WHAT IS NEEDED:
Nothing but the lines holding the string "létrehozhatnak" should appear in the answer. Copy them from the entries.

EXTRACTED DATA:
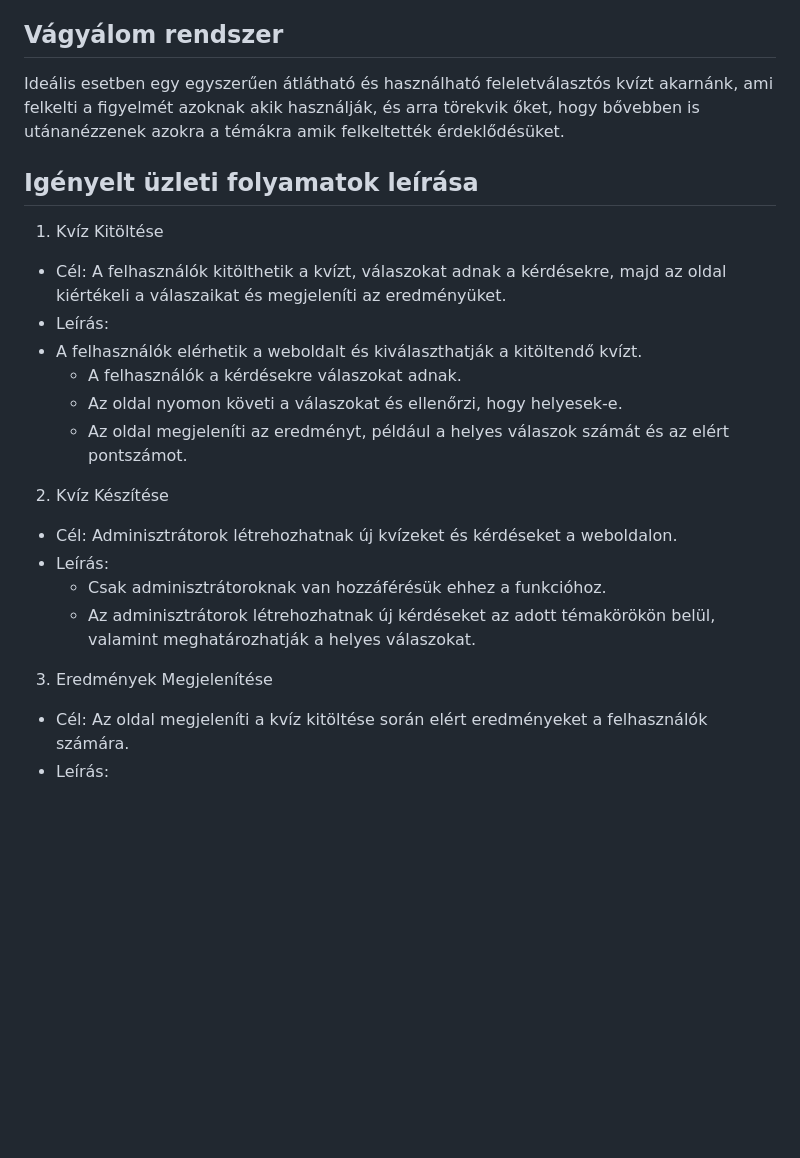
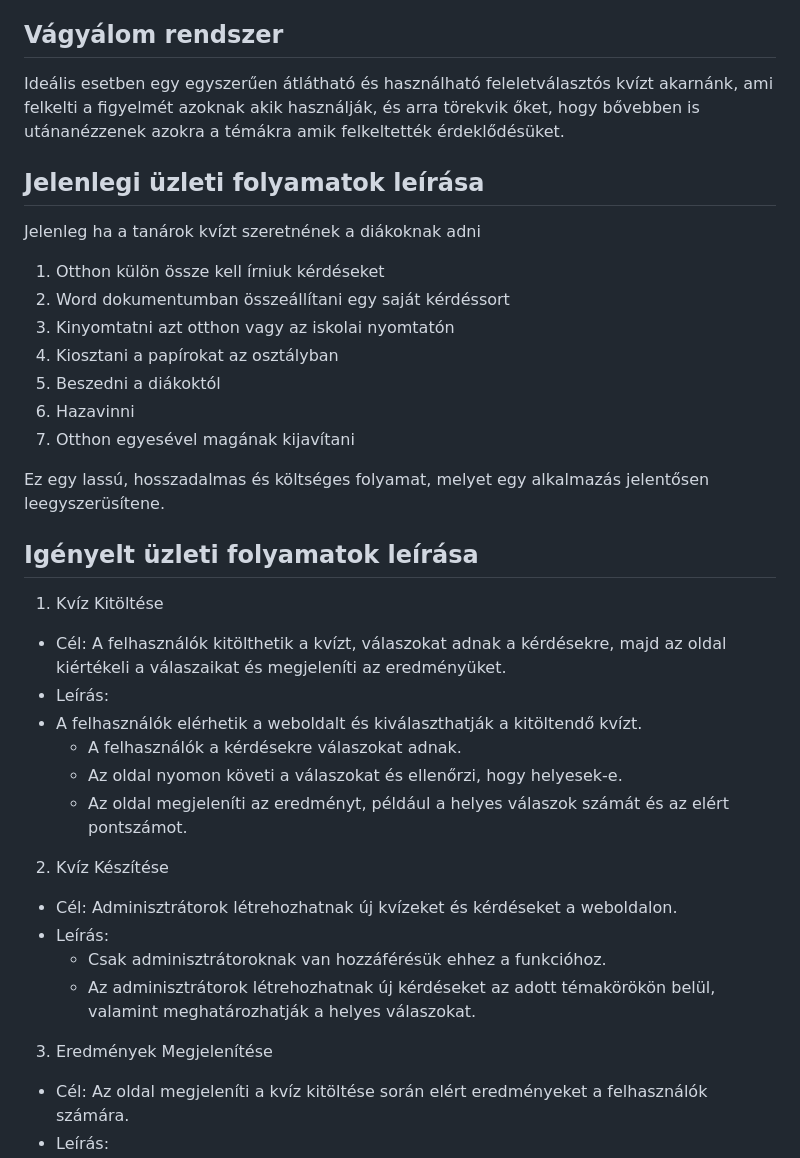
Before and after one commit to epatrik/SZFM-Mini-Projekt, a Markdown page: KovSpec.md, the part around the change. Drawn GitHub-style; blank space fills up the shorter version.

Commit message:
üzleti folyamatok frissítve KovSpec.md-ben

```diff
--- a/KovSpec.md
+++ b/KovSpec.md
@@ -10,20 +10,40 @@ Ennek egy megoldásaként szeretnénk egy kvíz alapú tanulási módszerrel fel
 
 Ideális esetben egy egyszerűen átlátható és használható feleletválasztós kvízt akarnánk, ami felkelti a figyelmét azoknak akik használják, és arra törekvik őket, hogy bővebben is utánanézzenek azokra a témákra amik felkeltették érdeklődésüket.
 
+## Jelenlegi üzleti folyamatok leírása
+
+Jelenleg ha a tanárok kvízt szeretnének a diákoknak adni
+
+1. Otthon külön össze kell írniuk kérdéseket
+2. Word dokumentumban összeállítani egy saját kérdéssort
+3. Kinyomtatni azt otthon vagy az iskolai nyomtatón
+4. Kiosztani a papírokat az osztályban
+5. Beszedni a diákoktól
+6. Hazavinni
+7. Otthon egyesével magának kijavítani
+
+Ez egy lassú, hosszadalmas és költséges folyamat, melyet egy alkalmazás jelentősen leegyszerüsítene.
+
 ## Igényelt üzleti folyamatok leírása
+
 1. Kvíz Kitöltése
+
 - Cél: A felhasználók kitölthetik a kvízt, válaszokat adnak a kérdésekre, majd az oldal kiértékeli a válaszaikat és megjeleníti az eredményüket.
 - Leírás:
 - A felhasználók elérhetik a weboldalt és kiválaszthatják a kitöltendő kvízt.
   - A felhasználók a kérdésekre válaszokat adnak.
   - Az oldal nyomon követi a válaszokat és ellenőrzi, hogy helyesek-e.
   - Az oldal megjeleníti az eredményt, például a helyes válaszok számát és az elért pontszámot.
+
 2. Kvíz Készítése
+
 - Cél: Adminisztrátorok létrehozhatnak új kvízeket és kérdéseket a weboldalon.
 - Leírás:
   - Csak adminisztrátoroknak van hozzáférésük ehhez a funkcióhoz.
   - Az adminisztrátorok létrehozhatnak új kérdéseket az adott témakörökön belül, valamint meghatározhatják a helyes válaszokat.
+
 3. Eredmények Megjelenítése
+
 - Cél: Az oldal megjeleníti a kvíz kitöltése során elért eredményeket a felhasználók számára.
 - Leírás:
   - Az oldal azonnal megjeleníti az eredményt, amint a felhasználó befejezte a kvíz kitöltését.
```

ANSWER TO THE PROBLEM:
 - Cél: Adminisztrátorok létrehozhatnak új kvízeket és kérdéseket a weboldalon.
   - Az adminisztrátorok létrehozhatnak új kérdéseket az adott témakörökön belül, valamint meghatározhatják a helyes válaszokat.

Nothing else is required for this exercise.